Fibrous dysplasia is an abnormal bone growth where normal bone is replaced with fibrous bone tissue. Fibrous dysplasia causes abnormal growth or swelling of bone. Fibrous dysplasia can occur in any part of the skeleton but the bones of the skull and face, thigh, shin, ribs, upper arm and pelvis are most commonly affected. Fibrous dysplasia is not a form of cancer.
Most lesions are monostotic, asymptomatic and identified incidentally and can be treated with clinical observation and patient education.
This disorder is usually diagnosed in childhood or early adulthood and can affect one or several bones. Males and females of any race are equally affected.
Fibrous dysplasia is not a form of cancer and does not increase a person’s susceptibility to cancer. In some cases, hormone problems and changes in skin colour also occur.
In most cases, fibrous dysplasia has no symptoms and is only diagnosed by accident during investigations for an unrelated medical problem. When symptoms occur, they can include:
Pain - caused by the expansion of bone. Treatment for this is pain management therapy, analgesics and anti-inflammatory medication.
Irregular bone growth
Increased susceptibility to bone fractures (rare).

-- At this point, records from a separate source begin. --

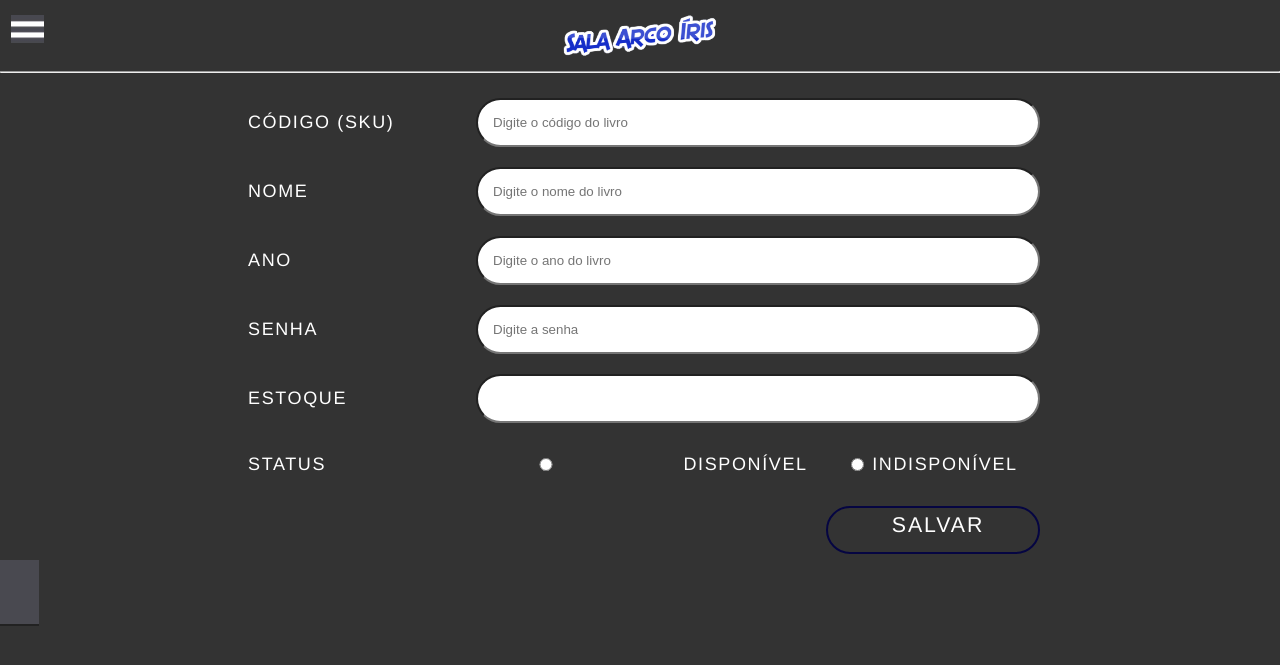
Repository: yuriandreisilva/projeto-individual-senai
Page: SalaArcoIris/WebContent/pages/cadastroLivro.html
An editor plug-in stored every save of this project. The page is shown before and after the next save, followed by the edit.
The browser window is 1280 px wide. The pictures show the whole page.
The page's requests for data from a server got no answer.

Above is the page before, as saved 2020-12-14 17:10:56.

After the next save:
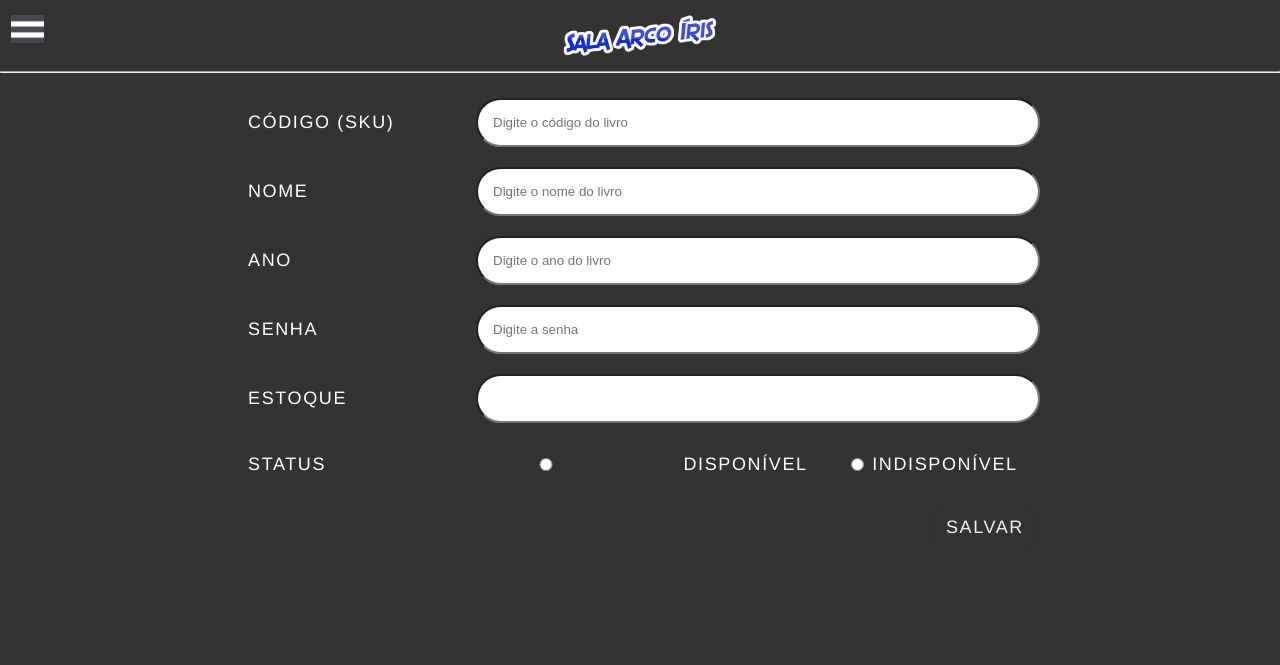
Saved 34 s later.
--- a/SalaArcoIris/WebContent/css/formularios.css
+++ b/SalaArcoIris/WebContent/css/formularios.css
@@ -88,7 +88,7 @@ select {
 
 }
 
-.corpo button[type="submit"], a{
+.corpo button[type="submit"], .corpo a[type:="submit"]{
     background-color: transparent;
     color: white;
     display: block;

Fibrous dysplasia is a chronic disorder. It is often progressive. Although lesions may stabilize and stop growing, they do not disappear. Individual lesions may progress more rapidly in the polyostotic form and in growing children.
Observation. Areas of fibrous dysplasia that are not symptomatic may be observed with periodic x-rays and not treated if they are not progressing. Braces may occasionally be used to prevent fracture, but they have not been effective in preventing deformity.

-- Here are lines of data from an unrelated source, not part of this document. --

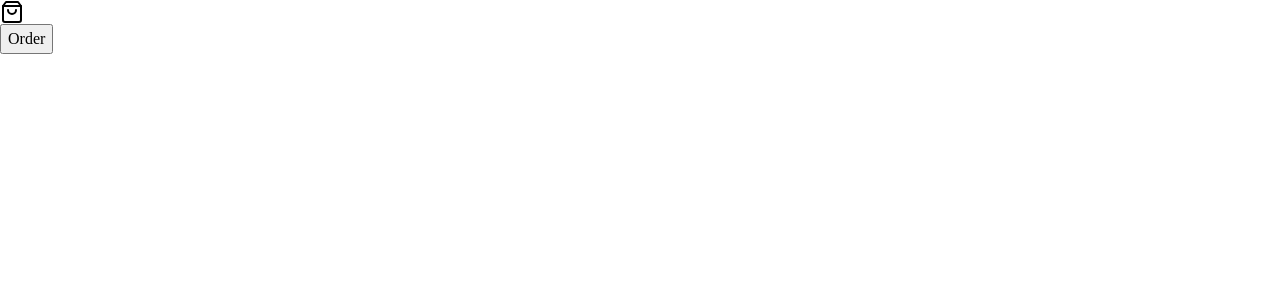
Repository: hjubsoni/hex-ocean-task
Page: /
An editor plug-in stored every save of this project. The page is shown before and after the next save, followed by the edit.
The browser window is 1280 px wide. The pictures show the whole page.
The project was rebuilt for these pictures with package versions that can differ from the ones it lists, and the page was loaded fresh each time. Also part of the build but not shown: vite.config.ts.

Above is the page before, as saved 2023-03-20 20:45:02.

After the next save:
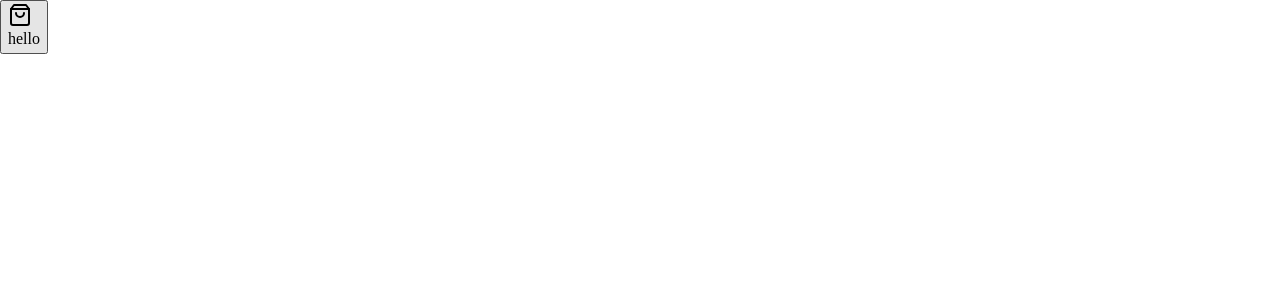
Saved 12 s later.
--- a/src/App.tsx
+++ b/src/App.tsx
@@ -3,8 +3,10 @@ import { ShoppingBag } from 'react-feather';
 function App() {
   return (
     <div className="wrapper">
-      <ShoppingBag />
-      <button>Order</button>
+      <button>
+        <ShoppingBag />
+        hello
+      </button>
     </div>
   );
 }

Medications. Bisphosphonates are medications that decrease the activity of cells that dissolve bone. They have recently become available in easy to take oral forms. These medications have not been used extensively in the treatment of fibrous dysplasia, but early studies have demonstrated effective relief of the pain associated with fibrous dysplasia.
Surgical treatment is often necessary. The following findings are associated with the need for surgery.
Symptomatic lesions that have not responded to nonsurgical treatment
Displaced fractures (when the bone breaks into two or more separate pieces)
Hairline cracks that do not heal with casting or bracing
Presence of cancer
As a means to prevent large lesions from causing a fracture
When surgery is needed, stabilization of the bone with metal implants, such as rods or plates and screws, can be useful to fix a fracture or deformity or to prevent bone breakage.
Additionally, scooping out (curettage) of the fibrous dysplasia is generally performed along with bone grafting. Over time, the bone graft placed in the defect often is absorbed and replaced with more fibrous dysplasia.